Java Question

Specific Exceptions vs Exception

This may be a very dumb question, but I'm trying to understand why it is significant. Why is it important to use a specific exception instead of just using Exception. Here is an example:

List<String> testList = new ArrayList<String>();

try {
testList.add(1, "String");
} catch (IndexOutOfBoundsException ex) {

The above example has the specific exception this would raise. Why is it important to have
instead of just using
. I know using
will show you what exception is really being raised.

Answer Source

This is a good question, but it's also very a big question. In his famous book, Effective Java, Joshua Bloch dedicates an entire chapter to Exception best practices. One of his recommendations that's relevant here is this:

Use checked exceptions for recoverable conditions and runtime exceptions for programming errors.

The reason this is relevant to the code you posted is that by catching Exception you're ignoring the difference between "recoverable conditions" and "programming errors". You're saying, "I don't care what's wrong, I'm going to handle it."

While there is a time and place for this sort of handling, it's usually at the very highest level of your application. For example, many web application frameworks display a nice-looking error page to the user in the case of an unhandled exception. They do this using some mechanism similar to catch Exception to provide a nicer user experience and prevent the entire web application framework from crashing.

On the other hand, if some careless developer were to catch Exception somewhere in low level code, and then caught an exception he didn't mean to, there is a good chance the application would break in other ways, worsening the user experience and making debugging far more difficult.

See also
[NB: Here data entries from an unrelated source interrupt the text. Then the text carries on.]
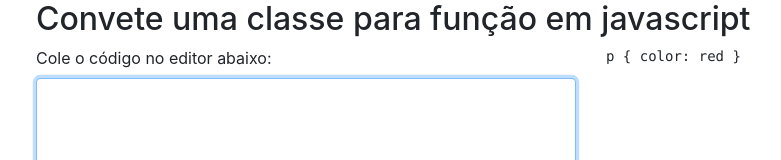
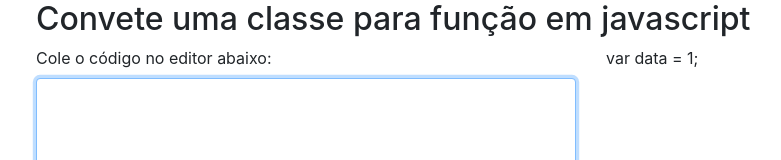
Before and after one commit to TaffarelXavier/converter-classe-para-funcao, a Next.js app: page / in a window 1280 px wide. Shown: the top 160 px of the page, without its empty margins (49-830 px from the left). Built offline with nearby package versions, Linux system fonts and the light colour scheme; a small style sheet from the web is missing.

Commit message:
Alterações

```diff
--- a/package.json
+++ b/package.json
@@ -11,6 +11,7 @@
     "clsx": "^1.0.4",
     "dotenv": "^8.2.0",
     "next": "^9.2.1",
+    "prismjs": "^1.19.0",
     "react": "^16.8.6",
     "react-bootstrap": "^1.0.0-beta.16",
     "react-copy-to-clipboard": "^5.0.2",
--- a/pages/_app.js
+++ b/pages/_app.js
@@ -14,7 +14,8 @@ class MyApp extends App {
           <script src="https://cdnjs.cloudflare.com/ajax/libs/highlight.js/9.18.1/highlight.min.js"></script>
           <link rel="stylesheet" href="https://cdnjs.cloudflare.com/ajax/libs/highlight.js/9.18.1/styles/dracula.min.css" />
           <link rel="stylesheet" href="https://cdnjs.cloudflare.com/ajax/libs/highlight.js/9.18.1/styles/a11y-dark.min.css" />
-          {/* <link rel="stylesheet" href="http://192.168.129.141:5000/assets/js/highlight.min.js" /> */}
+          <script src="https://myCDN.com/prism@v1.x/components/prism-core.min.js"></script>
+	<script src="https://myCDN.com/prism@v1.x/plugins/autoloader/prism-autoloader.min.js"></script>
         </Head>
           <Component {...pageProps} />
       </>
--- a/pages/index.js
+++ b/pages/index.js
@@ -2,8 +2,15 @@ import React, { useState } from 'react';
 import { Container, Row, Col, Button } from 'react-bootstrap';
 import Form from 'react-bootstrap/Form';
 import { CopyToClipboard } from 'react-copy-to-clipboard';
+import Prism from 'prismjs';
+// The code snippet you want to highlight, as a string
+const code = `var data = 1;`;
+
+// Returns a highlighted HTML string
+
 
 export default () => {
+	const html = Prism.highlight(code, Prism.languages.javascript, 'javascript');
 
 	const [textFormated, setTextFormated] = useState('');
 
@@ -18,7 +25,7 @@ export default () => {
 		var saida = 'const';
 
 		arr.map((el, index) => {
-			var className = el.match(/class\s+(\w+)/);
+			var className = el.match(/className\s+(\w+)/);
 
 			if (Boolean(className)) {
 				saida += ` ${className[1]} = () => {\n`;
@@ -49,7 +56,7 @@ export default () => {
 					</Form>
 				</Col>
 				<Col>
-				<pre><code className="language-css">{`p { color: red }`}</code></pre>
+				<span className="token keyword">var</span> data <span className="token operator">=</span> <span className="token number">1</span><span className="token punctuation">;</span>
 
 					{textFormated !== '' ? (
 						<>
```
Also changed, not shown: 1 other file (tests, documents, lock files or other folders).
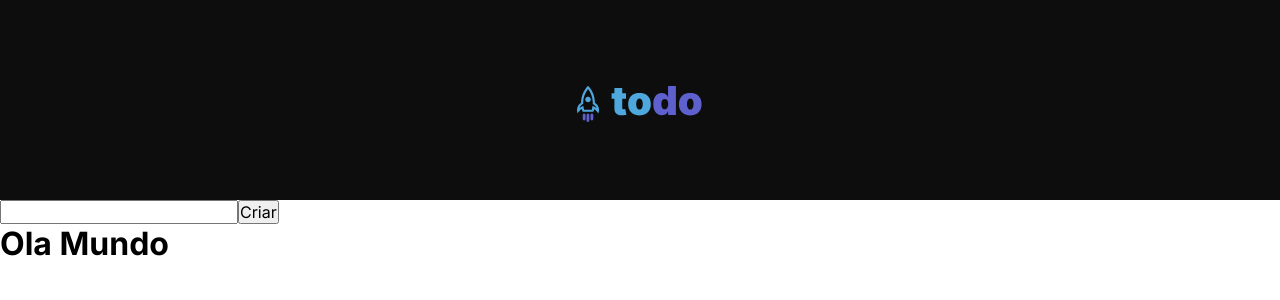
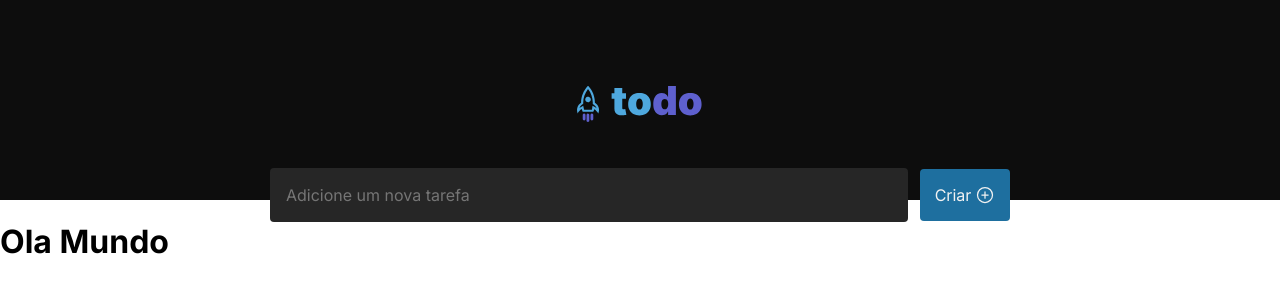
Before and after one commit to TiagoSansas/ToDo_List, a React (Vite) app: page / in a window 1280 px wide. Shown: the top 300 px of the page. Built offline with nearby package versions, Linux system fonts and the light colour scheme.

Commit message:
Criação do componente input AddTask

```diff
--- a/package.json
+++ b/package.json
@@ -10,6 +10,7 @@
     "preview": "vite preview"
   },
   "dependencies": {
+    "phosphor-react": "^1.4.1",
     "react": "^18.2.0",
     "react-dom": "^18.2.0"
   },
--- a/src/components/AddTask.module.css
+++ b/src/components/AddTask.module.css
@@ -1,5 +1,40 @@
 .addTask{
   display: flex;
-  flex-direction: row;
+  align-items: center;
+  justify-content: center;
+  margin-top: calc(0px - 1.5rem - 8px);
+}
+.addTask > input{
+  width: 638px;
+  height: 54px;
+  padding-left: 1rem;
+  margin-right: 0.75rem;
+  background: var(--gray-500);
+
+  border:0;
+  border-radius: 4px;
+
+  color:var(--gray-100)
 
 }
+.addTask > input:focus{
+  outline: 2px solid #9747FF;
+}
+.createButton {
+  display: flex;
+  align-items: center;
+  justify-content: center;
+  width: 90px;
+  height: 52px;
+
+  background: var(--blue-dark-700);
+  color: var(--gray-100);
+  border: 0;
+  border-radius: 4px;
+
+  cursor: pointer;
+}
+.icon{
+  margin-left: 0.25rem ;
+  display: flex;
+}
--- a/src/components/AddTask.tsx
+++ b/src/components/AddTask.tsx
@@ -1,10 +1,17 @@
 import styles from "./AddTask.module.css";
+import { PlusCircle } from "phosphor-react";
+
 export function AddTask() {
   return (
     <>
       <div className={styles.addTask}>
-        <input />
-        <button>Criar</button>
+        <input placeholder="Adicione um nova tarefa" />
+        <div className={styles.createButton}>
+          <span>Criar</span>
+          <span className={styles.icon}>
+            <PlusCircle size={20} />
+          </span>
+        </div>
       </div>
     </>
   );
```
Also changed, not shown: 1 other file (tests, documents, lock files or other folders).
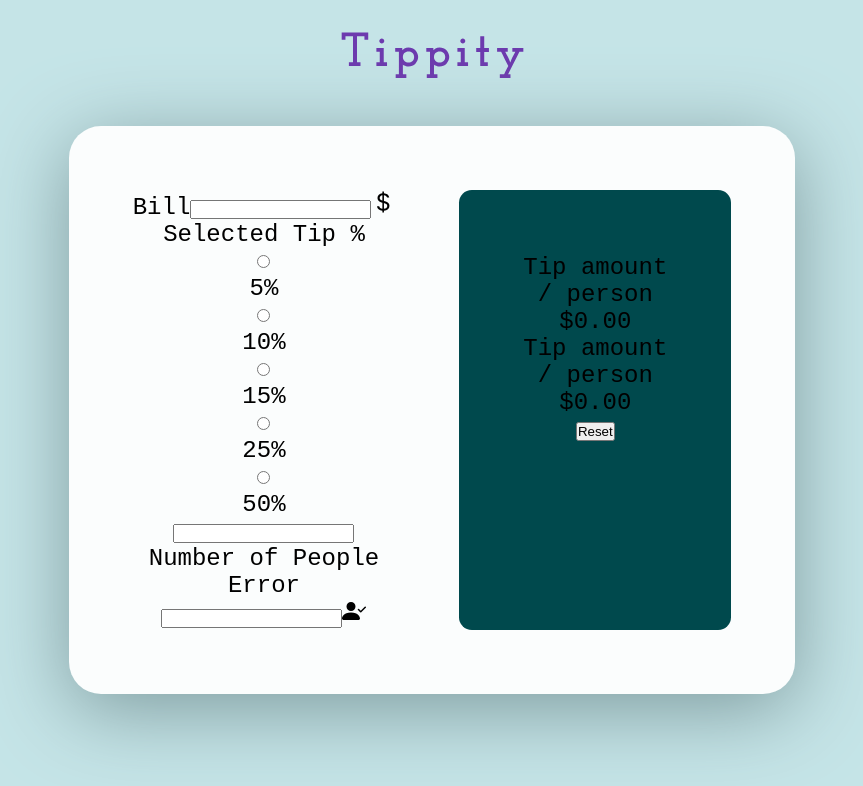
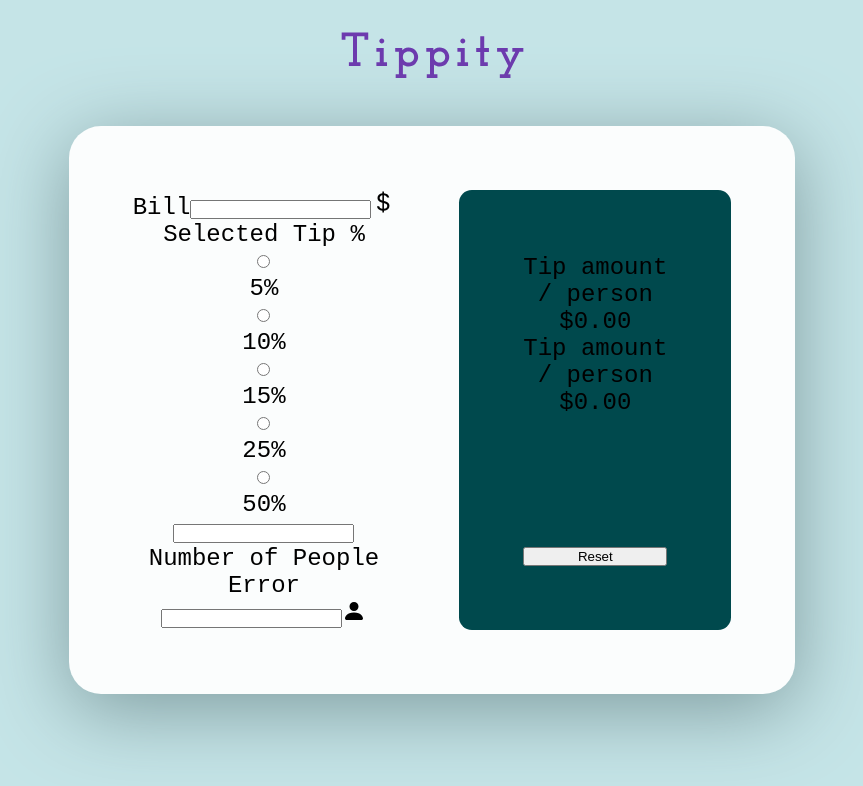
Before and after one commit to WNagorny/Tip-Calculator, a React (Vite) app: page / in a window 1280 px wide. Shown: the top 786 px of the page, without its empty margins (208-1071 px from the left). Built offline with nearby package versions, Linux system fonts and the light colour scheme.

Commit message:
fixed Display html structure

```diff
--- a/src/components/Display.jsx
+++ b/src/components/Display.jsx
@@ -1,26 +1,24 @@
 const Display = () => {
 	return (
-		<div className="display">
-			<div className='display-row'>
-				<div>
+		<div className='display'>
+			<div className='display-group'>
+				<div className='display-row'>
 					<div className='display-label'>
 						<p className='header'>Tip amount</p>
 						<p className='unit'>/ person</p>
 					</div>
-					<div className='display-amt'>
-						<p className='value'>$0.00</p>
-					</div>
+					<p className='display-amt'>$0.00</p>
+				</div>
 
+				<div className='display-row'>
 					<div className='display-label'>
 						<p className='header'>Tip amount</p>
 						<p className='unit'>/ person</p>
 					</div>
-					<div className='display-amt'>
-						<p className='value'>$0.00</p>
-					</div>
+					<p className='display-amt'>$0.00</p>
 				</div>
-            <button className="btn">Reset</button>
 			</div>
+			<button className='btn'>Reset</button>
 		</div>
 	)
 }
--- a/src/components/Form.jsx
+++ b/src/components/Form.jsx
@@ -1,4 +1,4 @@
-import { BsFillPersonCheckFill, BsCurrencyDollar } from 'react-icons/bs'
+import { BsFillPersonFill, BsCurrencyDollar } from 'react-icons/bs'
 
 const Form = () => {
 	return (
@@ -42,7 +42,7 @@ const Form = () => {
 					<p>Error</p>
 				</div>
 				<input type='number' id='people' />
-				<BsFillPersonCheckFill aria-hidden='true' className='icon' />
+				<BsFillPersonFill aria-hidden='true' className='icon' />
 			</div>
 		</div>
 	)
```
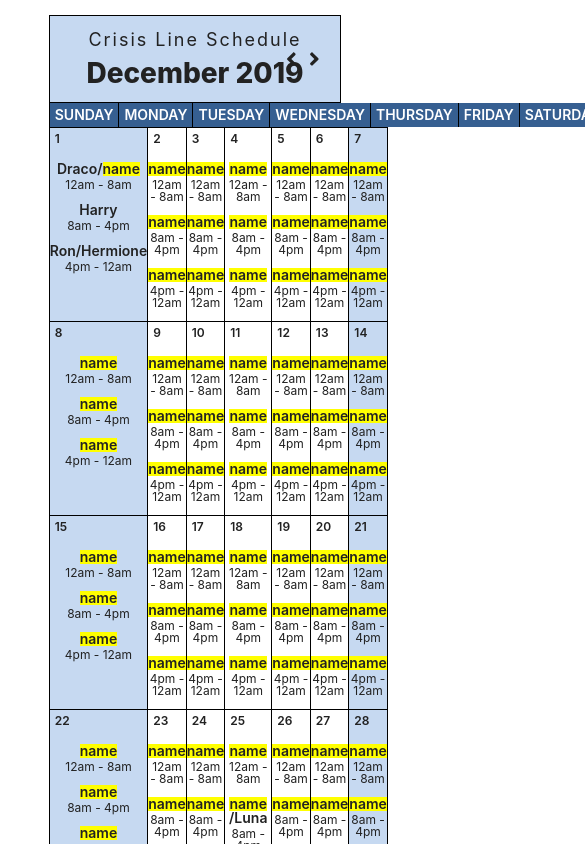
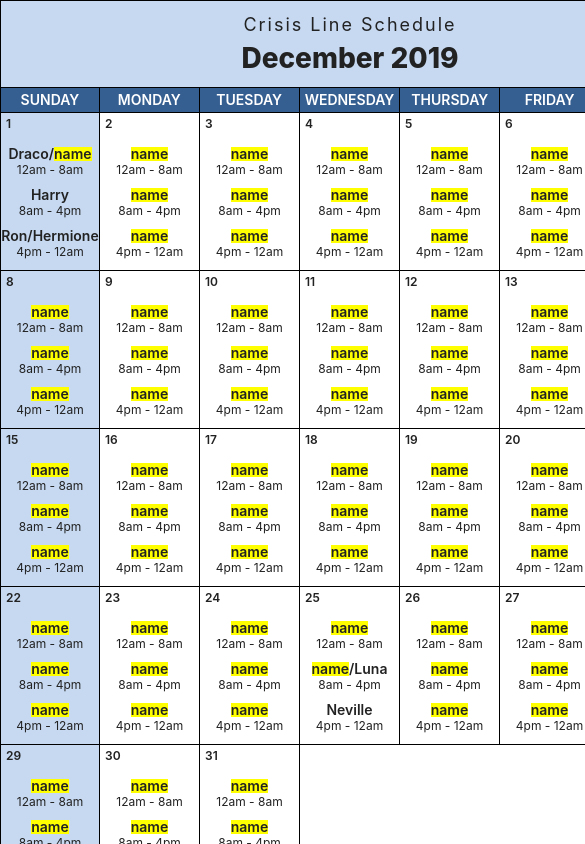
Before and after one commit to heathervv/trcc, a React (Create React App) app in the folder web/: page / in a window 390 px wide. Shown: the top 844 px of the page, 585 px wide, since content can reach past the window. Built offline with nearby package versions, Linux system fonts and the light colour scheme.

Commit message:
Styled for responsiveness

```diff
--- a/web/src/App.js
+++ b/web/src/App.js
@@ -3,9 +3,11 @@ import styled from 'styled-components'
 import Calendar from './calendar'
 
 const Wrapper = styled.div`
-  display: flex;
-  align-items: center;
-  justify-content: center;
+  @media(min-width: 900px) {
+    display: flex;
+    align-items: center;
+    justify-content: center;
+  }
 `
 
 const App = memo(() => (
--- a/web/src/calendar/Day.jsx
+++ b/web/src/calendar/Day.jsx
@@ -7,7 +7,7 @@ const Wrapper = styled.div`
   border-bottom: 1px solid #000;
   border-right: 1px solid #000;
   margin-bottom: -1px;
-  background: ${props => props.blank ? '#eee' : '#fff'}
+  background: ${props => props.blank ? '#eee' : '#fff'};
 
   &:first-child,
   &:nth-child(7n + 1) {
--- a/web/src/calendar/index.jsx
+++ b/web/src/calendar/index.jsx
@@ -5,9 +5,12 @@ import Header from './Header'
 import Month from './Month'
 
 const Wrapper = styled.div`
-  width: 75%;
-  max-width: 1000px;
-  margin: 15px;
+  min-width: 700px;
+  @media(min-width: 900px) {
+    width: 75%;
+    max-width: 1000px;
+    margin: 15px;
+  }
 `
 
 class Calendar extends Component {
```
Also changed, not shown: web/src/calendar/Shifts.jsx (+5 -5 lines), 1 other file (tests, documents, lock files or other folders).
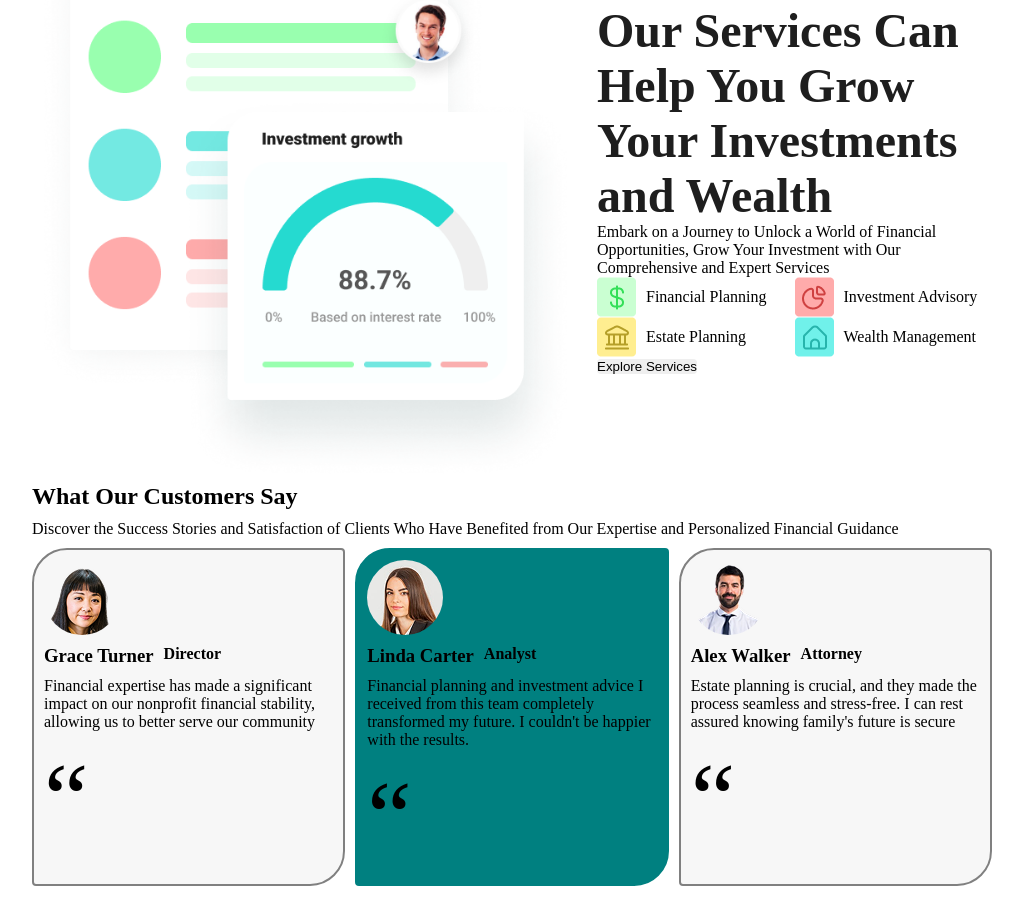
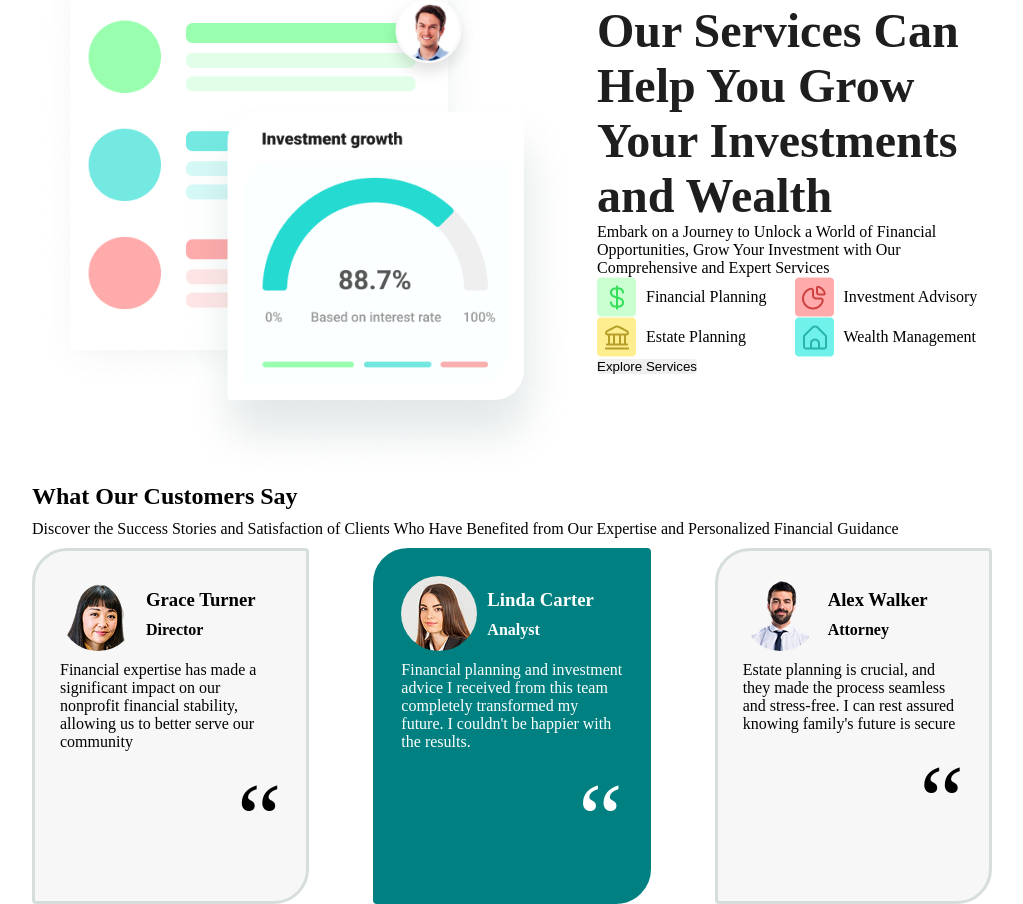
Before and after one commit to tpdevweb2025/team-mayo, a website built with Vite: page index.html in a window 1280 px wide. Shown: the part 939-1843 px from the top of the page, without its empty margins (128-1151 px from the left). Built offline with nearby package versions, Linux system fonts and the light colour scheme.

Commit message:
modified cards

```diff
--- a/index.html
+++ b/index.html
@@ -86,8 +86,10 @@
         <div class="review-card">
           <div>
             <img src="Female 1.png" alt="" />
+            <div class="name-title">
               <h3>Grace Turner</h3>
               <h4>Director</h4>
+            </div>
           </div>
           <p>
             Financial expertise has made a significant impact on our nonprofit
@@ -99,8 +101,10 @@
         <div class="review-card alt-color">
           <div>
             <img src="Female 2.png" alt="" />
+            <div class="name-title">
               <h3>Linda Carter</h3>
               <h4>Analyst</h4>
+            </div>
           </div>
           <p>
             Financial planning and investment advice I received from this team
@@ -113,8 +117,10 @@
         <div class="review-card">
           <div>
             <img src="Male 1.png" alt="" />
+            <div class="name-title">
               <h3>Alex Walker</h3>
               <h4>Attorney</h4>
+            </div>
           </div>
           <p>
             Estate planning is crucial, and they made the process seamless and
--- a/src/scss/main.scss
+++ b/src/scss/main.scss
@@ -103,31 +103,36 @@ button {
   #review-cards {
     display: grid;
     grid-template-columns: repeat(3, 1fr);
-    gap: 10px;
+    gap: 64px;
 
     .review-card {
       display: flex;
       flex-direction: column;
       gap: 10px;
-      padding: 10px 10px;
-      border: 2px solid Gray;
+      padding: 25px;
       border-radius: 35px 4px;
-      background-color: #F7F7F7;
+      border: 3px solid #D5DDDD;
+      background: #F7F7F7;
 
       div {
-        display: grid;
-        grid-template-rows: repeat(2, max-content);
-        grid-template-columns: max-content 1fr;
-        grid-auto-flow: column;
+         display: flex;
+        flex-direction: row;
         gap: 10px 10px;
         img {
           grid-column: span 2;
           border-radius: 50%;
         }
+        .name-title {
+            display: flex;
+            flex-direction: column;
+            justify-content: center;
+            align-items: start;
+         }
       }
 
       .quotation-mark {
-        width: fit-content;
+
+        text-align: right;
         align-self: right;
         font-weight: 400;
         font-size: 100px;
@@ -137,6 +142,8 @@ button {
     .review-card.alt-color {
       border-color: #008080;
       background-color: #008080;
+      color: white;
     }
+
   }
 }
```
Lines whose indentation alone changed are shown as unchanged.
  • Effective Java, Second Edition, by Joshua Bloch
    • Item 58: Use checked exceptions for recoverable conditions and runtime exceptions for programming errors
    • Item 61: Throw exceptions appropriate to the abstraction [which also implies to catch exceptions appropriate to the abstraction]
    • Item 65: Don't ignore exceptions [catching Exception is like ignoring a whole class of possible errors]